Patient: Well, if I overdo things, my knees get quite painful and can stay that way for hours and make sleeping difficult. Recently, the pain has got worse, and I was worried I would need a knee replacement.

Doctor: Knee replacement is certainly an option but we usually reserve that for when simpler measures have failed.

Patient: So what else can you suggest?

Doctor: Well, simple analgesics or anti-inflammatory drugs can help manage the pain. Other than drugs, some special exercises to strengthen the muscles around the knee can help maintain function and decrease the pain. Would you like to know more about those?

Patient: Those drugs upset my stomach, so I’d like to hear more about the exercises.

Doctor: Fine. I’ll give you a handout that explains some of the exercises, but also get you to see our physiotherapist. Meanwhile, you can safely take paracetamol regularly for the pain and stay active.

Patient: That’s helpful, but aren’t there more treatment options?

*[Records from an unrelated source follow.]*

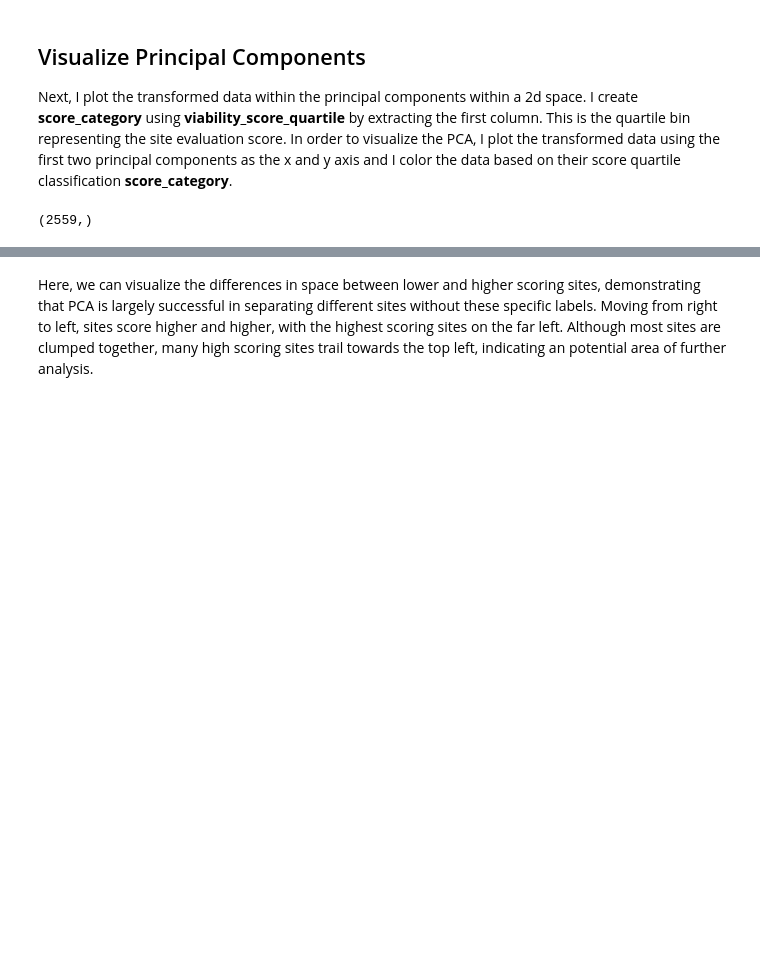
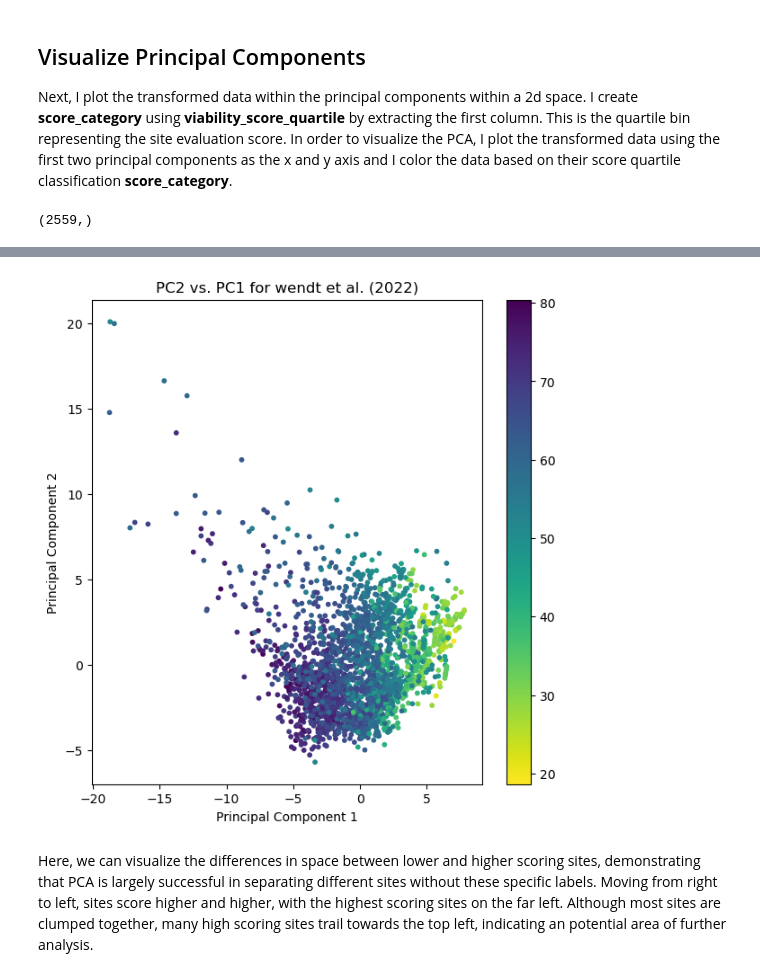
Before and after one commit to lilycastiel/thesis-cgs, a Jupyter notebook: SQ2.ipynb, the cells around one changed output, grey strips where cells are left out. Saved outputs shown, nothing was run; the diff lists cells and outputs as text; code cells hidden in the pictures; blank space fills up the shorter version.

```diff
--- a/SQ2.ipynb
+++ b/SQ2.ipynb
@@ -233,2 +238,4 @@ score_category.shape
+# %%
+score_category1 = wendt['S1']
 # %%
 plt.figure(figsize = (7, 7))
@@ -241,3 +258,12 @@ sns.scatterplot(x = wendt_2d[:, 0], y = wendt_2d[:, 1], hue = score_category);
+# %%
+plt.figure(figsize = (7, 7))
+plt.title("PC2 vs. PC1 for wendt et al. (2022)")
+plt.xlabel("Principal Component 1")
+plt.ylabel("Principal Component 2")
+sc = plt.scatter(x = wendt_2d[:, 0], y = wendt_2d[:, 1], c = score_category1, s= 10, cmap='viridis_r')
+cbar = plt.colorbar(sc);
+# %% [output]
+[figure, added]
 # %% [markdown]
 Here, we can visualize the differences in space between lower and higher scoring sites, demonstrating that PCA is largely successful in separating different sites without these specific labels. Moving from right to left, sites score higher and higher, with the highest scoring sites on the far left. Although most sites are clumped together, many high scoring sites trail towards the top left, indicating an potential area of further analysis.
 # %%
```
Also changed, not shown: parts of 17 cells of this notebook.
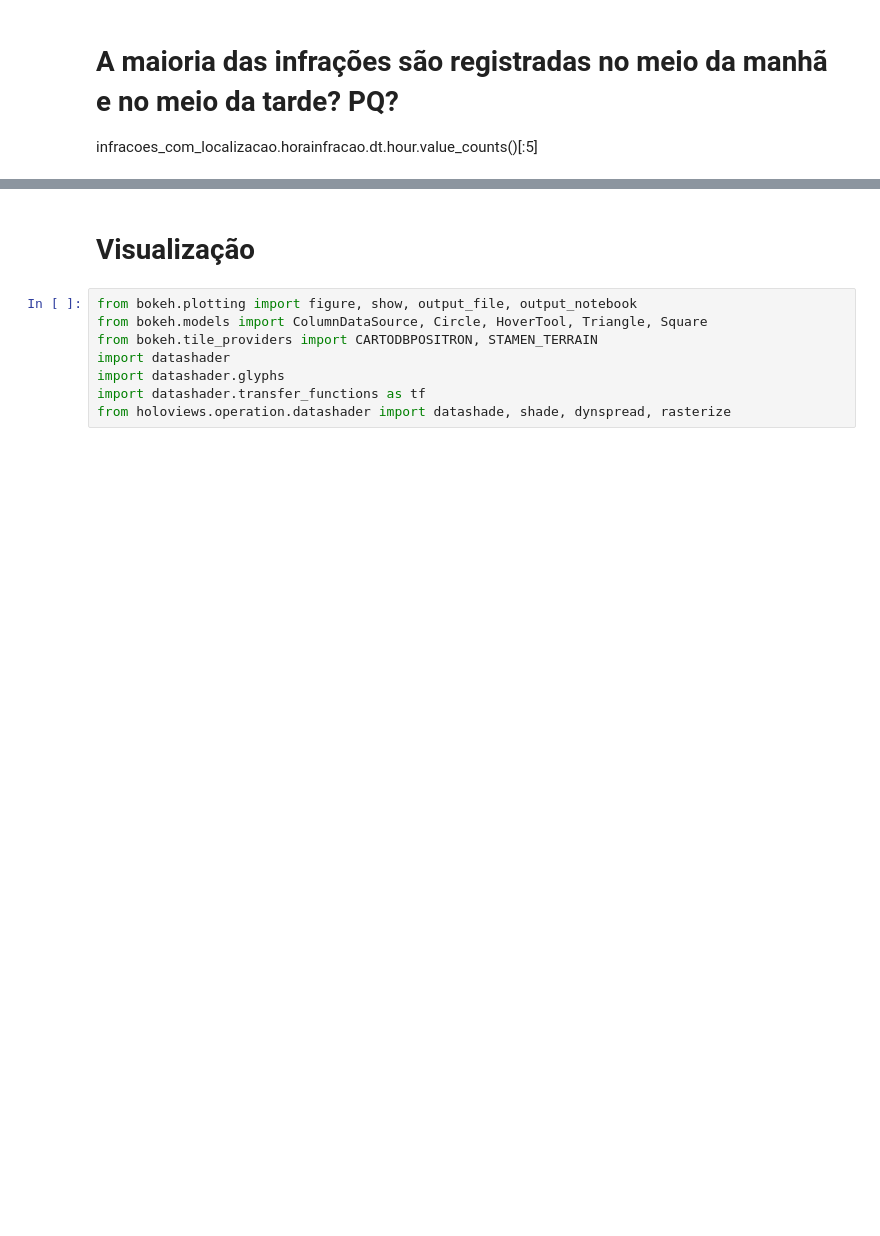
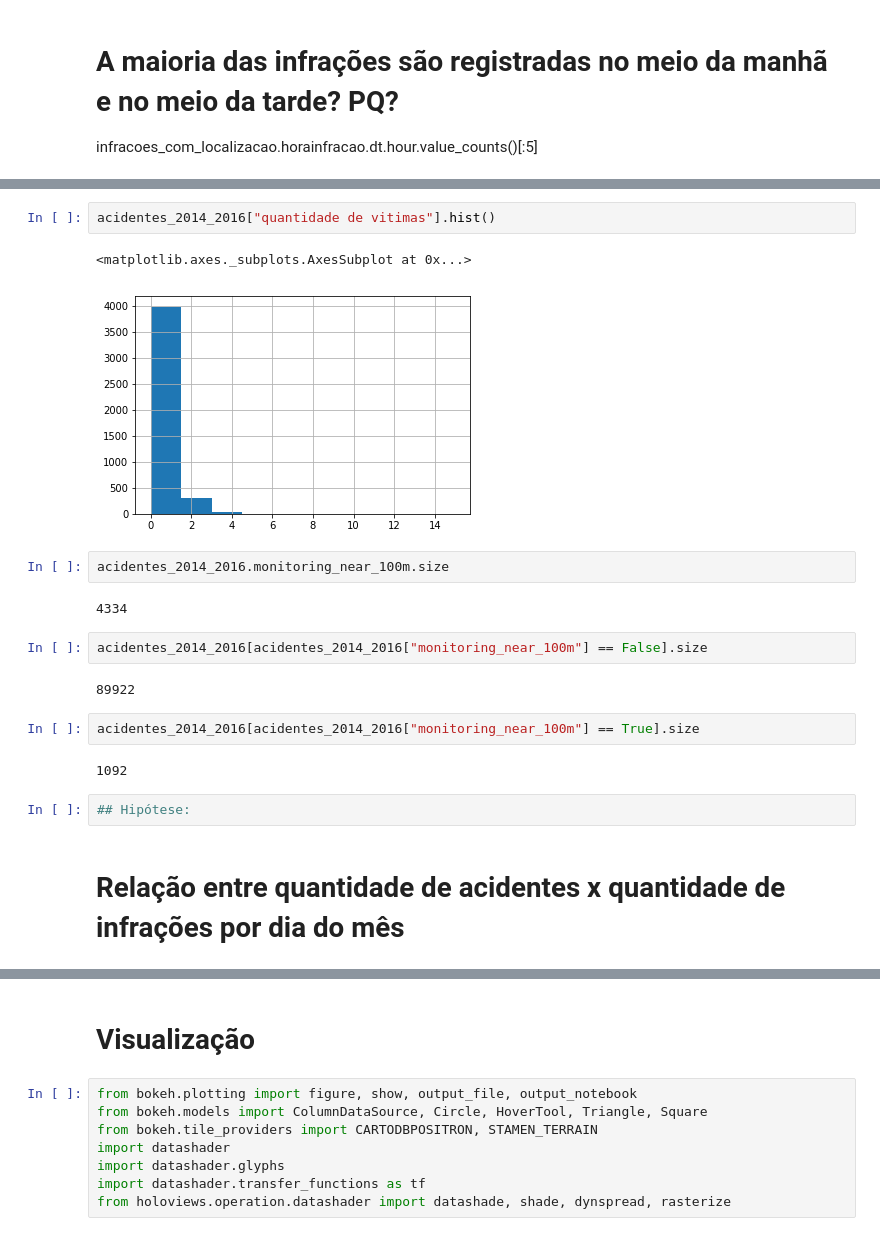
Before and after one commit to fbormann/DadosTransitoRecife, a Jupyter notebook: Projeto CTTU.ipynb, the cells around one changed output, grey strips where cells are left out. Cells and saved outputs as stored; diff of their text form; blank space fills up the shorter version.

```diff
--- a/Projeto CTTU.ipynb
+++ b/Projeto CTTU.ipynb
@@ -566,0 +810,21 @@ infracoes_2014_2016.datainfracao.dt.weekday_name.value_counts()
+# %%
+acidentes_2014_2016["quantidade de vitimas"].hist()
+# %% [output]
+<matplotlib.axes._subplots.AxesSubplot at 0x...>
+[figure, added]
+# %%
+acidentes_2014_2016.monitoring_near_100m.size
+# %% [output]
+4334
+# %%
+acidentes_2014_2016[acidentes_2014_2016["monitoring_near_100m"] == False].size
+# %% [output]
+89922
+# %%
+acidentes_2014_2016[acidentes_2014_2016["monitoring_near_100m"] == True].size
+# %% [output]
+1092
+# %%
+## Hipótese:
+# %% [markdown]
+# Relação entre quantidade de acidentes  x quantidade de infrações por dia do mês
```
Also changed, not shown: parts of 47 cells of this notebook.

Doctor: There are further options available for severe osteoarthritis. But at this stage you could well find that you will experience a steady improvement as you build up the muscles with the exercises, sleep better because you have less pain, and can generally do more. You might also consider going swimming, or walking the dog more often, which will not only strengthen the muscles but should also help you ‘feel good’, and help to keep your weight in check into the bargain! I think we can safely leave considering more drastic options until we see how you get on with the exercises and the pain relief. But don’t hesitate to come back to me if you think you’re disappointed with progress.

Next: Questions about translating research evidence into practice